Last year, the Centre for Entrepreneurship (CfE) established a team for knowledge transfer. Why does the CfE see it as important to address this issue and what are some of the projects you are pursuing?
We have developed an extensive network with businesses over the years to be able to provide our start-ups with the best possible conditions for setting up a business. Many of the businesses we have contact to are interested in innovation. Medium-sized businesses in particular often ask us about cooperative projects in the area of research. This gave birth to the idea of setting up a transfer team to explore other avenues (in addition to startups) for transferring the latest research findings to business and industry. This process is supported by Professor Dr. Christine Ahrend, vice president for research, appointment strategy, knowledge & technology transfer.
We see ourselves as providing a service for Technische Universität Berlin. So we began by finding out about the requirements of the various academic chairs. This enabled us to develop a range of different service formats. These include a very close form of support with a member of the team working with an academic chair over a longer period of time to ascertain which projects are relevant for knowledge transfer. We also look to see which projects might be suitable for a start-up. Another option we pursue is to offer workshops to look at how to commercially exploit specific projects and which businesses might be interested.
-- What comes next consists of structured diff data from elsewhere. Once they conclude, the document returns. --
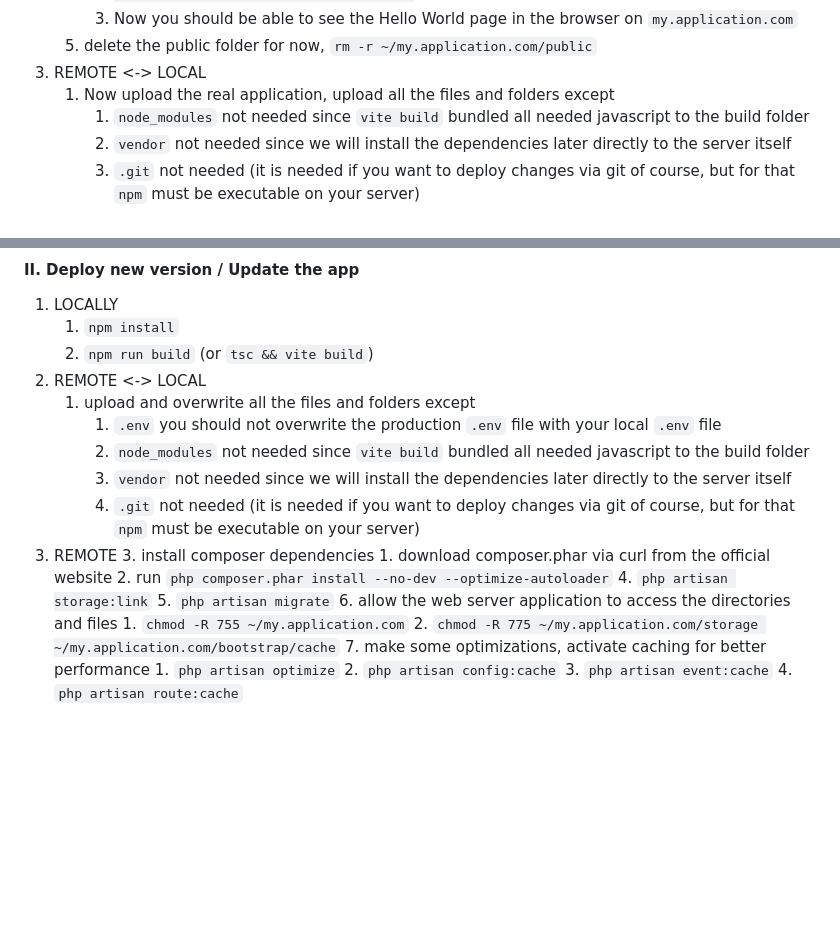
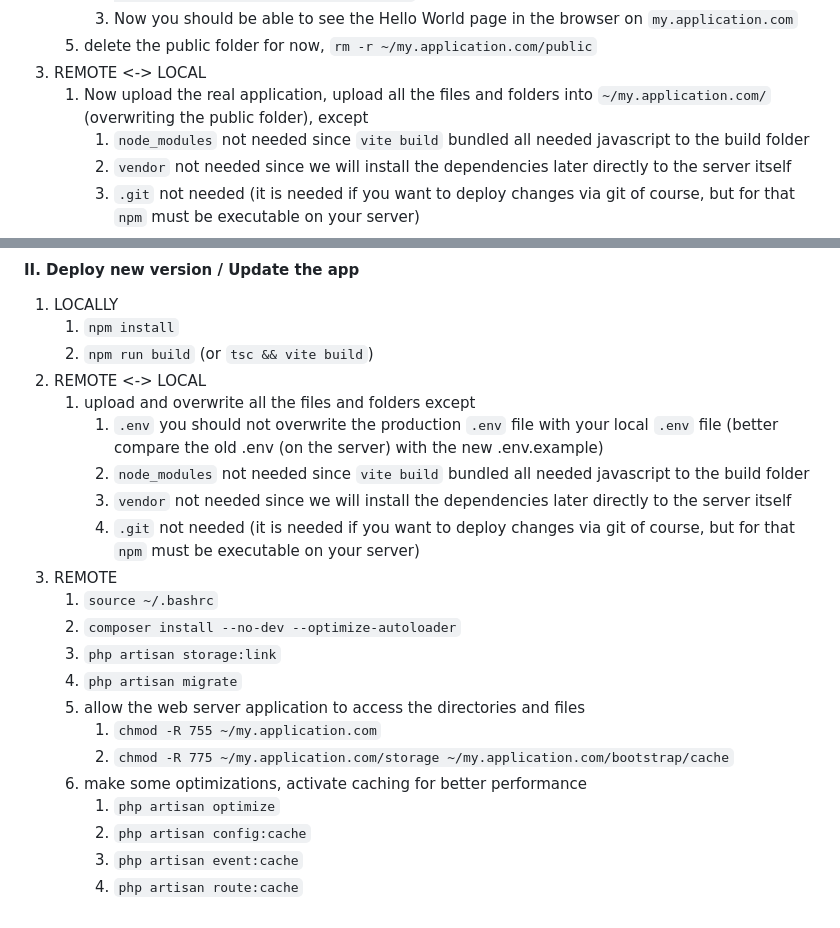
Before and after one commit to Netweave-Managed-Networking/netweave, a Markdown page: README.md, 2 parts joined by grey strips. Drawn GitHub-style; blank space fills up the shorter version.

Commit message:
docs: update README.md for deploy to be more precise

```diff
--- a/README.md
+++ b/README.md
@@ -35,7 +35,7 @@ see [entities-relations.md](./docs/db/entities-relations.md).
       3. Now you should be able to see the Hello World page in the browser on `my.application.com`
    5. delete the public folder for now, `rm -r ~/my.application.com/public`
 3. REMOTE <-> LOCAL
-   1. Now upload the real application, upload all the files and folders except
+   1. Now upload the real application, upload all the files and folders into `~/my.application.com/` (overwriting the public folder), except
       1. `node_modules` not needed since `vite build` bundled all needed javascript to the build folder
       2. `vendor` not needed since we will install the dependencies later directly to the server itself
       3. `.git` not needed (it is needed if you want to deploy changes via git of course, but for that `npm` must be executable on your server)
@@ -66,8 +66,20 @@ see [entities-relations.md](./docs/db/entities-relations.md).
    2. `npm run build` (or `tsc && vite build`)
 2. REMOTE <-> LOCAL
    1. upload and overwrite all the files and folders except
-      1. `.env` you should not overwrite the production `.env` file with your local `.env` file
+      1. `.env` you should not overwrite the production `.env` file with your local `.env` file (better compare the old .env (on the server) with the new .env.example)
       2. `node_modules` not needed since `vite build` bundled all needed javascript to the build folder
       3. `vendor` not needed since we will install the dependencies later directly to the server itself
       4. `.git` not needed (it is needed if you want to deploy changes via git of course, but for that `npm` must be executable on your server)
-3. REMOTE 3. install composer dependencies 1. download composer.phar via curl from the official website 2. run `php composer.phar install --no-dev --optimize-autoloader` 4. `php artisan storage:link` 5. `php artisan migrate` 6. allow the web server application to access the directories and files 1. `chmod -R 755 ~/my.application.com` 2. `chmod -R 775 ~/my.application.com/storage ~/my.application.com/bootstrap/cache` 7. make some optimizations, activate caching for better performance 1. `php artisan optimize` 2. `php artisan config:cache` 3. `php artisan event:cache` 4. `php artisan route:cache`
+3. REMOTE
+   1. `source ~/.bashrc`
+   2. `composer install --no-dev --optimize-autoloader`
+   3. `php artisan storage:link`
+   4. `php artisan migrate`
+   5. allow the web server application to access the directories and files
+      1. `chmod -R 755 ~/my.application.com`
+      2. `chmod -R 775 ~/my.application.com/storage ~/my.application.com/bootstrap/cache`
+   6. make some optimizations, activate caching for better performance
+      1. `php artisan optimize`
+      2. `php artisan config:cache`
+      3. `php artisan event:cache`
+      4. `php artisan route:cache`
```
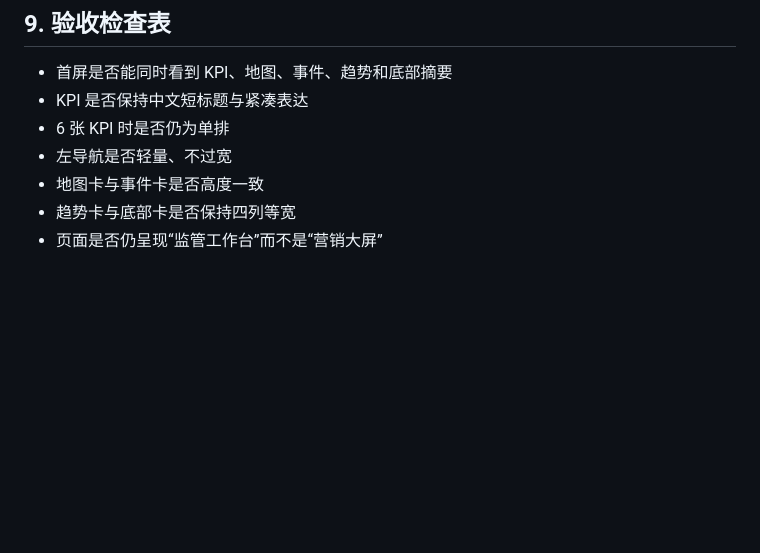
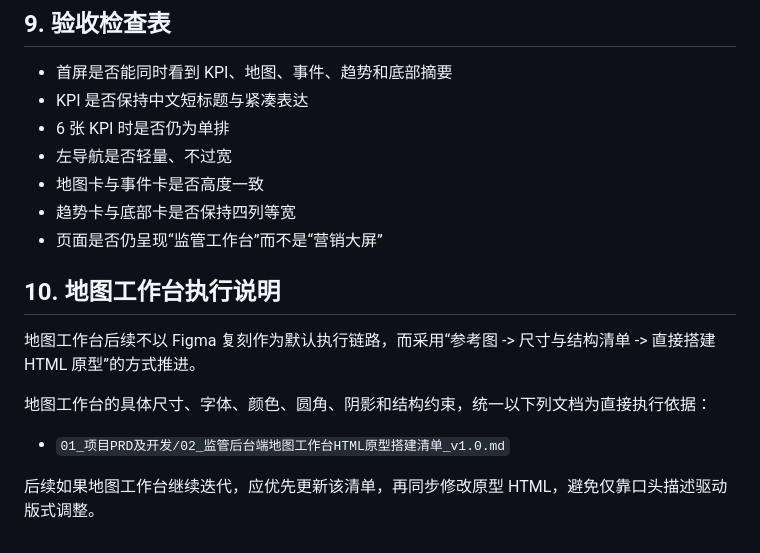
Before and after one commit to Kongsky77/doggy_management_system, a Markdown page: 01_项目PRD及开发/02_监管后台端DESIGN_v1.0.md, the part around the change. Rendered like a GitHub page; blank space fills up the shorter version.

Commit message:
docs: formalize map workbench html build spec

```diff
--- a/01_项目PRD及开发/02_监管后台端DESIGN_v1.0.md
+++ b/01_项目PRD及开发/02_监管后台端DESIGN_v1.0.md
@@ -231,3 +231,12 @@
 - 地图卡与事件卡是否高度一致
 - 趋势卡与底部卡是否保持四列等宽
 - 页面是否仍呈现“监管工作台”而不是“营销大屏”
+## 10. 地图工作台执行说明
+
+地图工作台后续不以 Figma 复刻作为默认执行链路，而采用“参考图 -> 尺寸与结构清单 -> 直接搭建 HTML 原型”的方式推进。
+
+地图工作台的具体尺寸、字体、颜色、圆角、阴影和结构约束，统一以下列文档为直接执行依据：
+
+- `01_项目PRD及开发/02_监管后台端地图工作台HTML原型搭建清单_v1.0.md`
+
+后续如果地图工作台继续迭代，应优先更新该清单，再同步修改原型 HTML，避免仅靠口头描述驱动版式调整。
```
Also changed, not shown: 01_项目PRD及开发/02_监管后台端地图工作台HTML原型搭建清单_v1.0.md (added, +346 -0 lines), 02_设计决策记录/D016_监管后台端地图工作台采用HTML直搭规范.md (added, +43 -0 lines).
Can you give us examples of some projects?
Last year we conducted a pilot project in the life sciences and developed a training program for knowledge transfer. We looked at the topic of spin-offs and the options for knowledge transfer, using our own experts as well as external consultants. We will also be offering this concept for other disciplines. Additionally we plan to explore the area of “ideation” – in other words, the creation of ideas – and offer a range of conferences dedicated to different topics. Last year we ran an event looking at water and in March 2020 we will be offering a conference on process digitalization with business associations from the Berlin-Brandenburg region. Conferences are a chance for medium-sized businesses, start-ups and the various academic chairs at TU Berlin to discuss the different topics and explore options for working together. Our job is to keep up-to-date with these topics and to increase awareness of them.
Tell us something about collaborative work with other Berlin universities in the area of start-up support.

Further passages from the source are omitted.